# INFORMATION
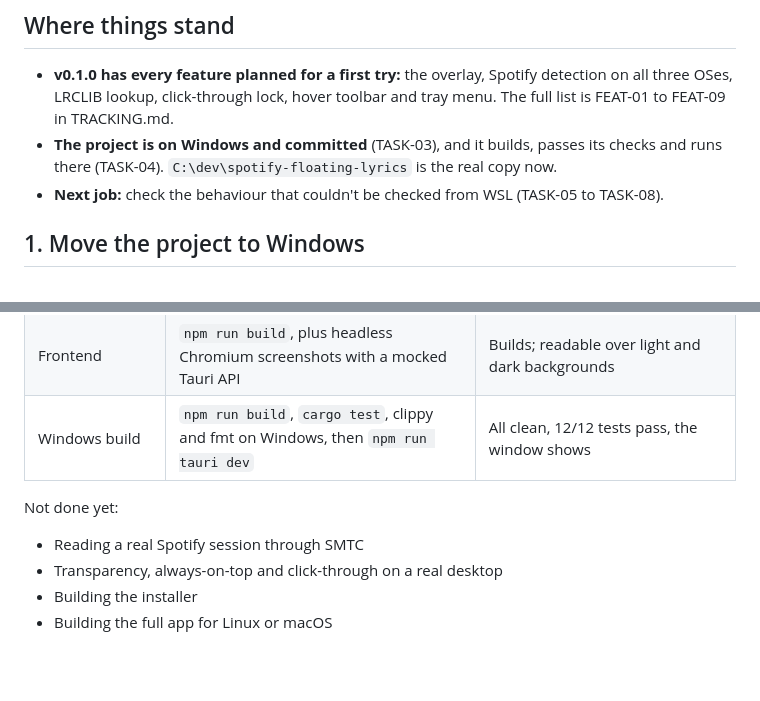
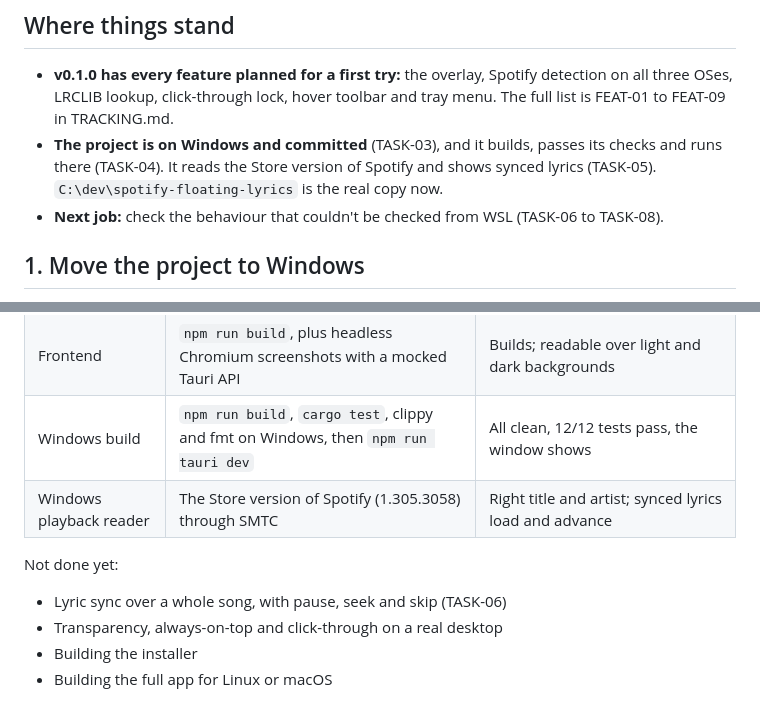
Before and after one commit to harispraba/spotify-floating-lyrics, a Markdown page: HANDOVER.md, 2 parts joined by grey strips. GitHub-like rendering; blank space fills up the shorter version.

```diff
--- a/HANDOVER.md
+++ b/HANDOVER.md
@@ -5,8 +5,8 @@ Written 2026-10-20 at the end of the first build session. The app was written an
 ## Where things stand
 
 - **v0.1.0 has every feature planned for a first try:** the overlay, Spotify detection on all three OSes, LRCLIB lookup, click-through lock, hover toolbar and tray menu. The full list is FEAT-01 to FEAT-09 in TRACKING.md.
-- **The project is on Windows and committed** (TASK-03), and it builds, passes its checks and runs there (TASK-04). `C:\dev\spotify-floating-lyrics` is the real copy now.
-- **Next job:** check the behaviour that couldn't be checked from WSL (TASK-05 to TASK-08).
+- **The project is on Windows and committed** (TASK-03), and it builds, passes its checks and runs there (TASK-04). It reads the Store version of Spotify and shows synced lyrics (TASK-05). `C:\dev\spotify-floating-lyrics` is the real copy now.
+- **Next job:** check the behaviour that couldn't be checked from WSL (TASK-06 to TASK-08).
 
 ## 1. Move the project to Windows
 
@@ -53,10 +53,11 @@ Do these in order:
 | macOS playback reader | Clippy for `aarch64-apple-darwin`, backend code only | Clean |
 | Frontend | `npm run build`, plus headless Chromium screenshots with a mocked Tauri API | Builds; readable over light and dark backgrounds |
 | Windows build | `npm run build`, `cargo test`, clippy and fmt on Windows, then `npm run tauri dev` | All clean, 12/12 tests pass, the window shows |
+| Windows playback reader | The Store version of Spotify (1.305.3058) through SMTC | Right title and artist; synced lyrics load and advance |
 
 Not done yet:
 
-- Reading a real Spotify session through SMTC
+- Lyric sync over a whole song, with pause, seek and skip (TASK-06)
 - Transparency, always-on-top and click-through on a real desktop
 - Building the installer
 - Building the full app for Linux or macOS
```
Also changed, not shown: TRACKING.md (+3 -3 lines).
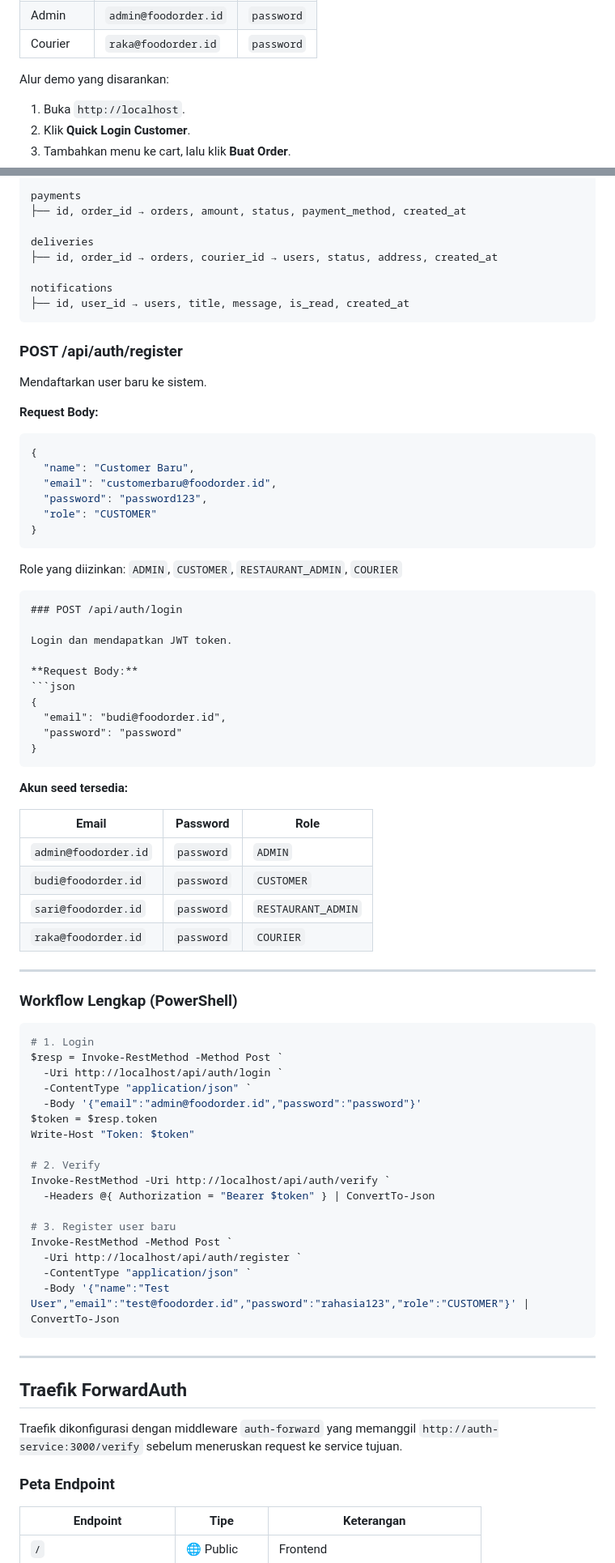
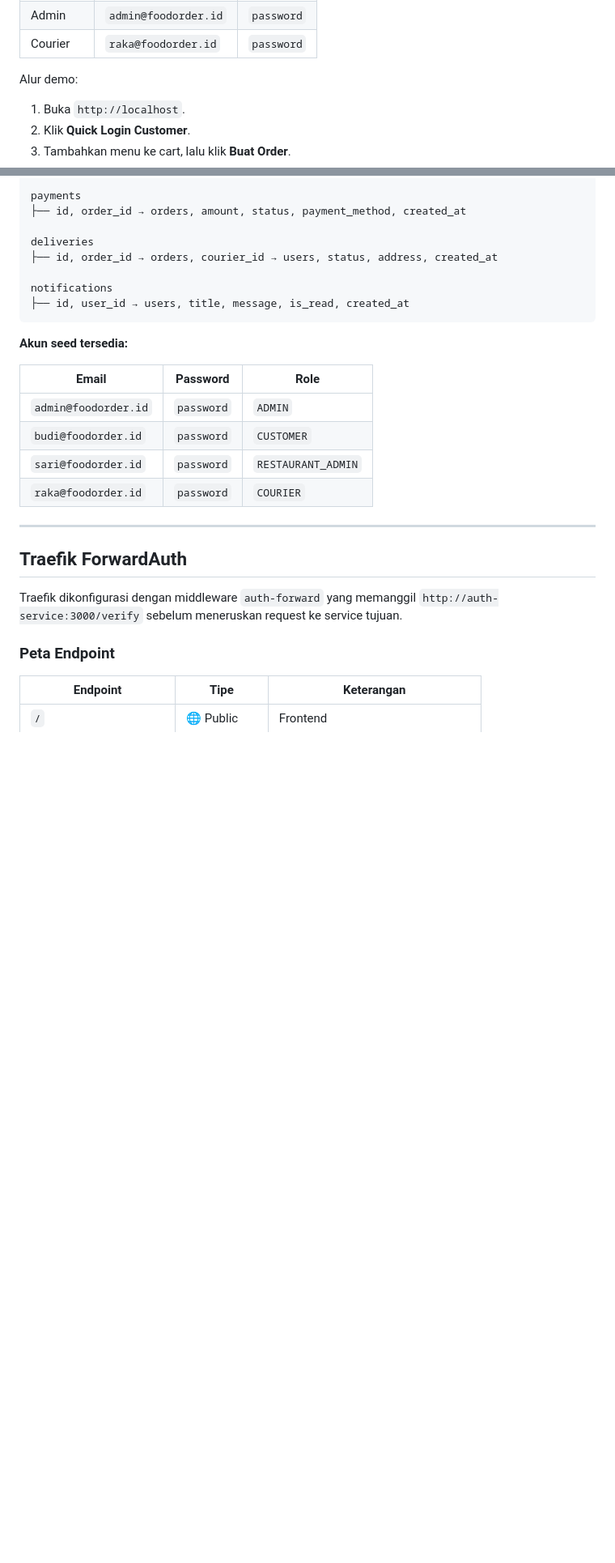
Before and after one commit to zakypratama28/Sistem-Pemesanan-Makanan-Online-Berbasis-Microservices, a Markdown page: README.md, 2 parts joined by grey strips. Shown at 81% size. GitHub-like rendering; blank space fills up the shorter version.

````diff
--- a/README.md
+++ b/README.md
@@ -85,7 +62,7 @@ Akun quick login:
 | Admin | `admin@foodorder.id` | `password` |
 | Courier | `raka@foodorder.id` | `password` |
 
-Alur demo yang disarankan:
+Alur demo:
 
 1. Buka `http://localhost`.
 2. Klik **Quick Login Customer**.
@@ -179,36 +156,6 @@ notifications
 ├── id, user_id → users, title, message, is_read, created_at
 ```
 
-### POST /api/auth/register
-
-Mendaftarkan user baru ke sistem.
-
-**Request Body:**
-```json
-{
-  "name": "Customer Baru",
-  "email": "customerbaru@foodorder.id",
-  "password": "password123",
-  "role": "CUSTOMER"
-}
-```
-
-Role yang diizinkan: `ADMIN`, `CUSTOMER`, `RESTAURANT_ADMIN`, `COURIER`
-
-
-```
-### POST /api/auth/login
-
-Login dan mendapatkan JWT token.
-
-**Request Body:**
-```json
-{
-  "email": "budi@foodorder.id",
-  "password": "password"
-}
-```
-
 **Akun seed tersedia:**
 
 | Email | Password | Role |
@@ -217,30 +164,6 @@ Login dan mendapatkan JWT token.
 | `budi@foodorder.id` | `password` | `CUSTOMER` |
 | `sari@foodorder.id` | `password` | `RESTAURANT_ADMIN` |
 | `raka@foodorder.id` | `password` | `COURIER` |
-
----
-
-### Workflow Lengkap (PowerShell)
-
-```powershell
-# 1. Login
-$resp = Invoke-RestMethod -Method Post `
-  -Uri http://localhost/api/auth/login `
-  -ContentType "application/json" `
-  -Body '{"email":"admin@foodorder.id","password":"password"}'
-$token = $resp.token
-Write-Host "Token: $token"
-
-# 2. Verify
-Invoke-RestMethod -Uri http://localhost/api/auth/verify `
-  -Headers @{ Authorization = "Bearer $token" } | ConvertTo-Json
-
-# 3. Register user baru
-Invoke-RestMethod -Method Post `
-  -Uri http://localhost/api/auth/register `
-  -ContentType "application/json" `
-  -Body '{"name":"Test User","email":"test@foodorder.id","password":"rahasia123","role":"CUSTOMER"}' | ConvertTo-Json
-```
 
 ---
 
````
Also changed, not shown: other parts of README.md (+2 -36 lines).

# WORK TO COMPLETE
All entries need to be duplicated exactly, apart from the images.

# EXERCISE OUTPUT
Before and after one commit to harispraba/spotify-floating-lyrics, a Markdown page: HANDOVER.md, 2 parts joined by grey strips. GitHub-like rendering; blank space fills up the shorter version.

```diff
--- a/HANDOVER.md
+++ b/HANDOVER.md
@@ -5,8 +5,8 @@ Written 2026-10-20 at the end of the first build session. The app was written an
 ## Where things stand
 
 - **v0.1.0 has every feature planned for a first try:** the overlay, Spotify detection on all three OSes, LRCLIB lookup, click-through lock, hover toolbar and tray menu. The full list is FEAT-01 to FEAT-09 in TRACKING.md.
-- **The project is on Windows and committed** (TASK-03), and it builds, passes its checks and runs there (TASK-04). `C:\dev\spotify-floating-lyrics` is the real copy now.
-- **Next job:** check the behaviour that couldn't be checked from WSL (TASK-05 to TASK-08).
+- **The project is on Windows and committed** (TASK-03), and it builds, passes its checks and runs there (TASK-04). It reads the Store version of Spotify and shows synced lyrics (TASK-05). `C:\dev\spotify-floating-lyrics` is the real copy now.
+- **Next job:** check the behaviour that couldn't be checked from WSL (TASK-06 to TASK-08).
 
 ## 1. Move the project to Windows
 
@@ -53,10 +53,11 @@ Do these in order:
 | macOS playback reader | Clippy for `aarch64-apple-darwin`, backend code only | Clean |
 | Frontend | `npm run build`, plus headless Chromium screenshots with a mocked Tauri API | Builds; readable over light and dark backgrounds |
 | Windows build | `npm run build`, `cargo test`, clippy and fmt on Windows, then `npm run tauri dev` | All clean, 12/12 tests pass, the window shows |
+| Windows playback reader | The Store version of Spotify (1.305.3058) through SMTC | Right title and artist; synced lyrics load and advance |
 
 Not done yet:
 
-- Reading a real Spotify session through SMTC
+- Lyric sync over a whole song, with pause, seek and skip (TASK-06)
 - Transparency, always-on-top and click-through on a real desktop
 - Building the installer
 - Building the full app for Linux or macOS
```
Also changed, not shown: TRACKING.md (+3 -3 lines).
Before and after one commit to zakypratama28/Sistem-Pemesanan-Makanan-Online-Berbasis-Microservices, a Markdown page: README.md, 2 parts joined by grey strips. Shown at 81% size. GitHub-like rendering; blank space fills up the shorter version.

````diff
--- a/README.md
+++ b/README.md
@@ -85,7 +62,7 @@ Akun quick login:
 | Admin | `admin@foodorder.id` | `password` |
 | Courier | `raka@foodorder.id` | `password` |
 
-Alur demo yang disarankan:
+Alur demo:
 
 1. Buka `http://localhost`.
 2. Klik **Quick Login Customer**.
@@ -179,36 +156,6 @@ notifications
 ├── id, user_id → users, title, message, is_read, created_at
 ```
 
-### POST /api/auth/register
-
-Mendaftarkan user baru ke sistem.
-
-**Request Body:**
-```json
-{
-  "name": "Customer Baru",
-  "email": "customerbaru@foodorder.id",
-  "password": "password123",
-  "role": "CUSTOMER"
-}
-```
-
-Role yang diizinkan: `ADMIN`, `CUSTOMER`, `RESTAURANT_ADMIN`, `COURIER`
-
-
-```
-### POST /api/auth/login
-
-Login dan mendapatkan JWT token.
-
-**Request Body:**
-```json
-{
-  "email": "budi@foodorder.id",
-  "password": "password"
-}
-```
-
 **Akun seed tersedia:**
 
 | Email | Password | Role |
@@ -217,30 +164,6 @@ Login dan mendapatkan JWT token.
 | `budi@foodorder.id` | `password` | `CUSTOMER` |
 | `sari@foodorder.id` | `password` | `RESTAURANT_ADMIN` |
 | `raka@foodorder.id` | `password` | `COURIER` |
-
----
-
-### Workflow Lengkap (PowerShell)
-
-```powershell
-# 1. Login
-$resp = Invoke-RestMethod -Method Post `
-  -Uri http://localhost/api/auth/login `
-  -ContentType "application/json" `
-  -Body '{"email":"admin@foodorder.id","password":"password"}'
-$token = $resp.token
-Write-Host "Token: $token"
-
-# 2. Verify
-Invoke-RestMethod -Uri http://localhost/api/auth/verify `
-  -Headers @{ Authorization = "Bearer $token" } | ConvertTo-Json
-
-# 3. Register user baru
-Invoke-RestMethod -Method Post `
-  -Uri http://localhost/api/auth/register `
-  -ContentType "application/json" `
-  -Body '{"name":"Test User","email":"test@foodorder.id","password":"rahasia123","role":"CUSTOMER"}' | ConvertTo-Json
-```
 
 ---
 
````
Also changed, not shown: other parts of README.md (+2 -36 lines).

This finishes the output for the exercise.